[Input material]
· · · · ·

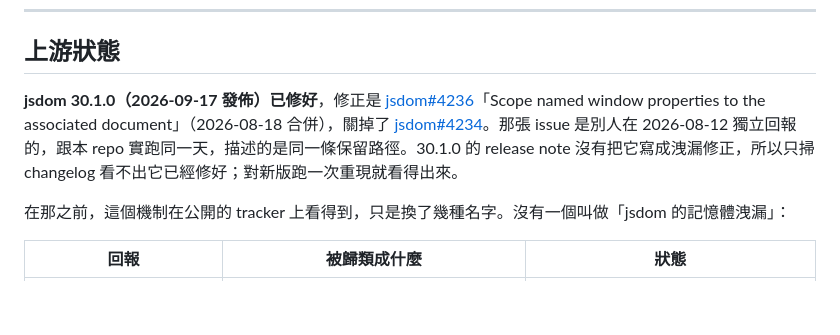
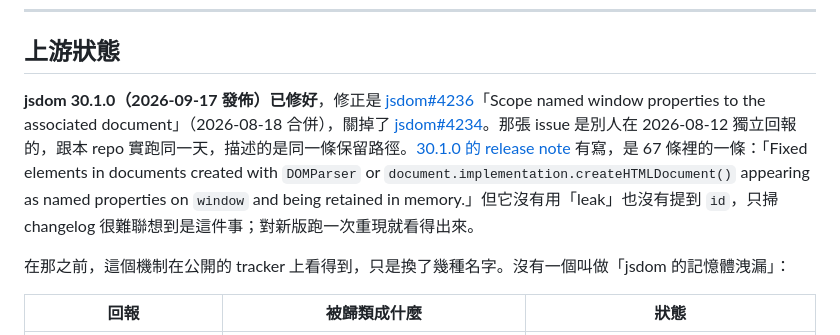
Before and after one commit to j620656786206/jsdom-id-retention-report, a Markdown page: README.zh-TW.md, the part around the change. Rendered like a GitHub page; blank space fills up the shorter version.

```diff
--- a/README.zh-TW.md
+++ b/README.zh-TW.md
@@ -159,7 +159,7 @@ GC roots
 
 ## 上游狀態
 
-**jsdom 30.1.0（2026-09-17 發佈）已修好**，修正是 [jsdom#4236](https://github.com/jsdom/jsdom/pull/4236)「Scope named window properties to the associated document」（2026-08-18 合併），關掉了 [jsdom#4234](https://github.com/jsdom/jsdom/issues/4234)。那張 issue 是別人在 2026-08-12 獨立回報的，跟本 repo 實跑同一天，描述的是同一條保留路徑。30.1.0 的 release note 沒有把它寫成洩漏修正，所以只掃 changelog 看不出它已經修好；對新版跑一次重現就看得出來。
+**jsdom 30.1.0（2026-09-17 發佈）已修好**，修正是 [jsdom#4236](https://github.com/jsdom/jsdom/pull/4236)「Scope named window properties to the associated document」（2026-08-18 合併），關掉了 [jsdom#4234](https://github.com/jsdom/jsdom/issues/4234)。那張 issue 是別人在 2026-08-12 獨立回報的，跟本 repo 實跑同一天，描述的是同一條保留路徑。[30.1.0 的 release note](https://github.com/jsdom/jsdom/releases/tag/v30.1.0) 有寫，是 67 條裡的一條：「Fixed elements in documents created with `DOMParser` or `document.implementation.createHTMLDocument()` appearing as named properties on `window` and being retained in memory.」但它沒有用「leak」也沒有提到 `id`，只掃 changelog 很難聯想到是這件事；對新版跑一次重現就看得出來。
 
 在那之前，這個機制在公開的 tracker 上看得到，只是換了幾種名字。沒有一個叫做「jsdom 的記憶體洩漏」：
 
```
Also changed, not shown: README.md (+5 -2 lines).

· · · · ·

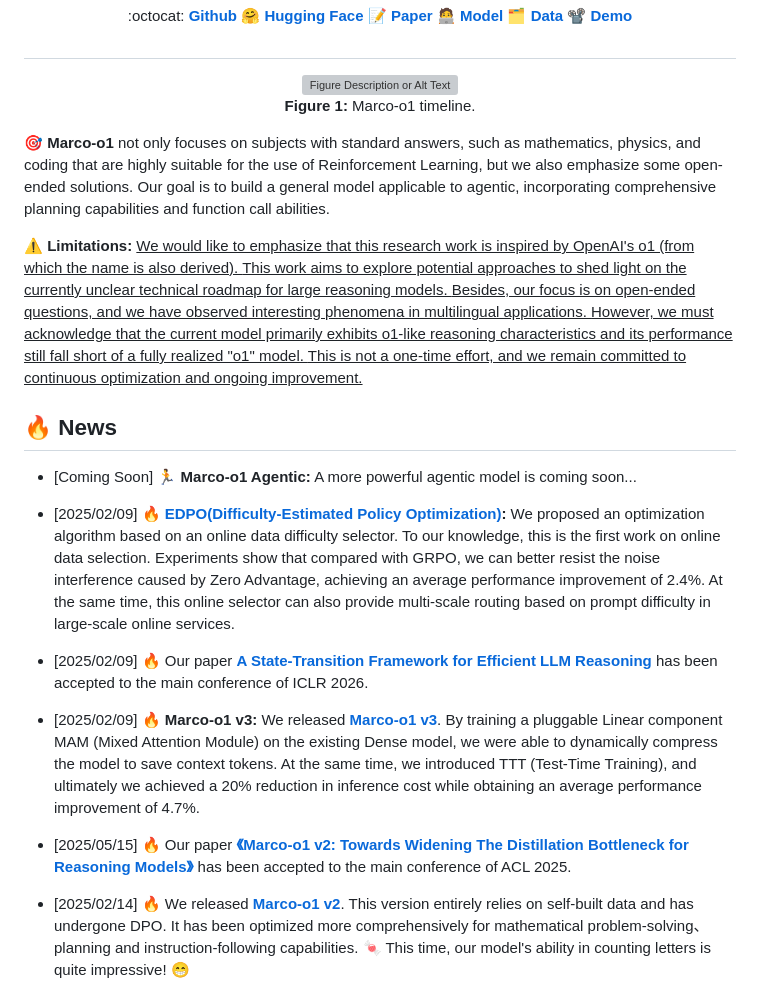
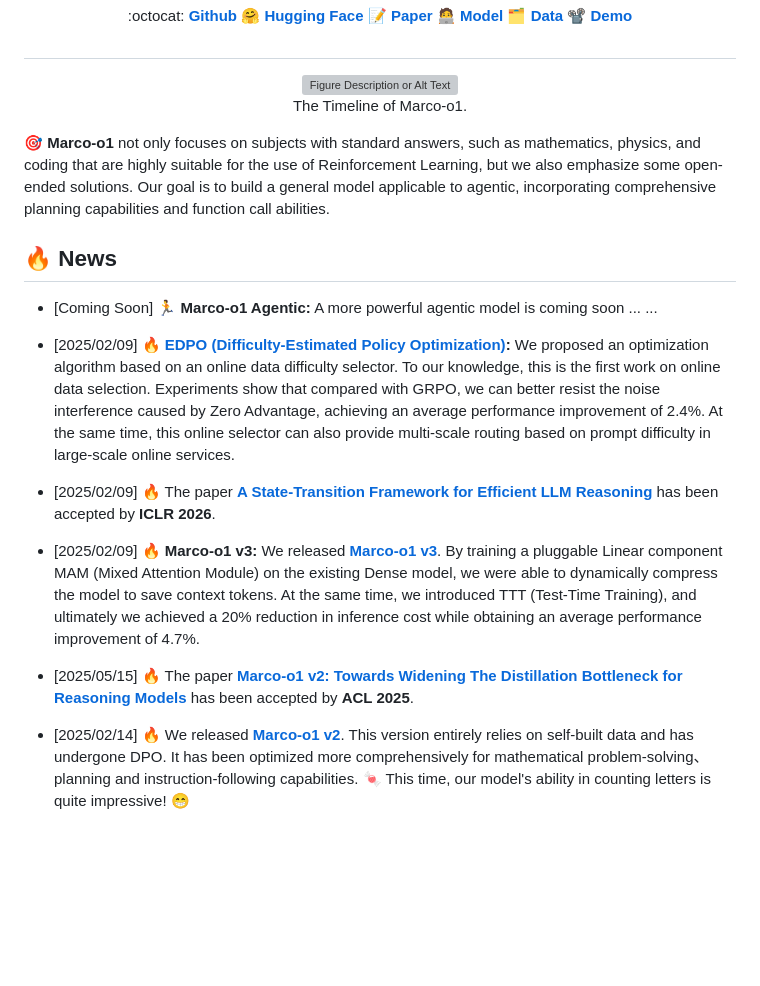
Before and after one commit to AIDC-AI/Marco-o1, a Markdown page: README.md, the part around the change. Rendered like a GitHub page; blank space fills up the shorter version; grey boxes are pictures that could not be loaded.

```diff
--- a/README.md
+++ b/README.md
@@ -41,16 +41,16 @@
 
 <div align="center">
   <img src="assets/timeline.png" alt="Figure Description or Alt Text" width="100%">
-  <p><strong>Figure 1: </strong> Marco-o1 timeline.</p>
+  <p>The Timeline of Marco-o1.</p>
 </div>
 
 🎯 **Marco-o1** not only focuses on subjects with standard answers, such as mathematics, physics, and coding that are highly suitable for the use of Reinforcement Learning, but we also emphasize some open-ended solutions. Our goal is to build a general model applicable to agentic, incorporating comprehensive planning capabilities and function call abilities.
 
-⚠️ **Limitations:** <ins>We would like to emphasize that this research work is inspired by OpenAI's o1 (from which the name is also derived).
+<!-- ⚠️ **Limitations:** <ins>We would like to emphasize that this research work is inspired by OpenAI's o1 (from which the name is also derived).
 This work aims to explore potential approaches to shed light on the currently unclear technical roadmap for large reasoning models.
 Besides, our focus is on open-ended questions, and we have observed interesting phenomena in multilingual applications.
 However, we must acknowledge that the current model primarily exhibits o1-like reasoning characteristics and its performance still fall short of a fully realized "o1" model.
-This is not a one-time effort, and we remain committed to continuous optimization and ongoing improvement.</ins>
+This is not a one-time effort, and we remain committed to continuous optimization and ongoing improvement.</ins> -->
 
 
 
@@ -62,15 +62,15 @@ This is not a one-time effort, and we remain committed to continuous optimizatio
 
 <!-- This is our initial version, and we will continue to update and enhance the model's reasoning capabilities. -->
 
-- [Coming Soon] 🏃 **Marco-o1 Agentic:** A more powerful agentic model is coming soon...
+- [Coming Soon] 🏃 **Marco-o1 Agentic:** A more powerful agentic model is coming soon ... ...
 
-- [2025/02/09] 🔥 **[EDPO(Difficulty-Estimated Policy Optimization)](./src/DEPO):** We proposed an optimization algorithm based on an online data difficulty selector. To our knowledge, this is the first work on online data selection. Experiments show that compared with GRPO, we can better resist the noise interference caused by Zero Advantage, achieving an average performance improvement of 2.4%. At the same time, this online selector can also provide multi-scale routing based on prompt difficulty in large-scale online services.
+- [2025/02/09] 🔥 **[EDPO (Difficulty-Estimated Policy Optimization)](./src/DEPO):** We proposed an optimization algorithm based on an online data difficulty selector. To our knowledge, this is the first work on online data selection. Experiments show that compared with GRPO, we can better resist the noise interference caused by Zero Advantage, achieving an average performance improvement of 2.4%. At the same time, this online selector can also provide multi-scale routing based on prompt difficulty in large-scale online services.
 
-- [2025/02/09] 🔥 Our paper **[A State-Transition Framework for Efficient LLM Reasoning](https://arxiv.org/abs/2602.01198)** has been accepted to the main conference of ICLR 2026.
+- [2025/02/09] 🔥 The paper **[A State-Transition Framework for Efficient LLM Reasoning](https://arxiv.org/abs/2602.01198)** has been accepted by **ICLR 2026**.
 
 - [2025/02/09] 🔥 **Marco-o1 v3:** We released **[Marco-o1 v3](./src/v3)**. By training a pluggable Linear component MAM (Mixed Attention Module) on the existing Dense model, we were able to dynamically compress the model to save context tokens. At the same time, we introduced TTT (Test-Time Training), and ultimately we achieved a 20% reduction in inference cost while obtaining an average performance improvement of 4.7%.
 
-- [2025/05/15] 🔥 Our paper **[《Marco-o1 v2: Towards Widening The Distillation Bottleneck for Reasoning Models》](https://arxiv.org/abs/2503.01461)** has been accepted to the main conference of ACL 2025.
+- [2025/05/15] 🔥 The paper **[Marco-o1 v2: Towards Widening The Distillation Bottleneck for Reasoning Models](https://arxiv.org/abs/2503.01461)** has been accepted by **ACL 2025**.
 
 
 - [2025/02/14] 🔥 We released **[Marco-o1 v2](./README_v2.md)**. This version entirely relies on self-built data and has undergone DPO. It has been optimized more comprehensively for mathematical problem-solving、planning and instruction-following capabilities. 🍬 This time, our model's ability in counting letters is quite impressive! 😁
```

· · · · ·

[Exercise instructions] Look through the records and copy every line that has the word "which".

[Reply]
-⚠️ **Limitations:** <ins>We would like to emphasize that this research work is inspired by OpenAI's o1 (from which the name is also derived).
+<!-- ⚠️ **Limitations:** <ins>We would like to emphasize that this research work is inspired by OpenAI's o1 (from which the name is also derived).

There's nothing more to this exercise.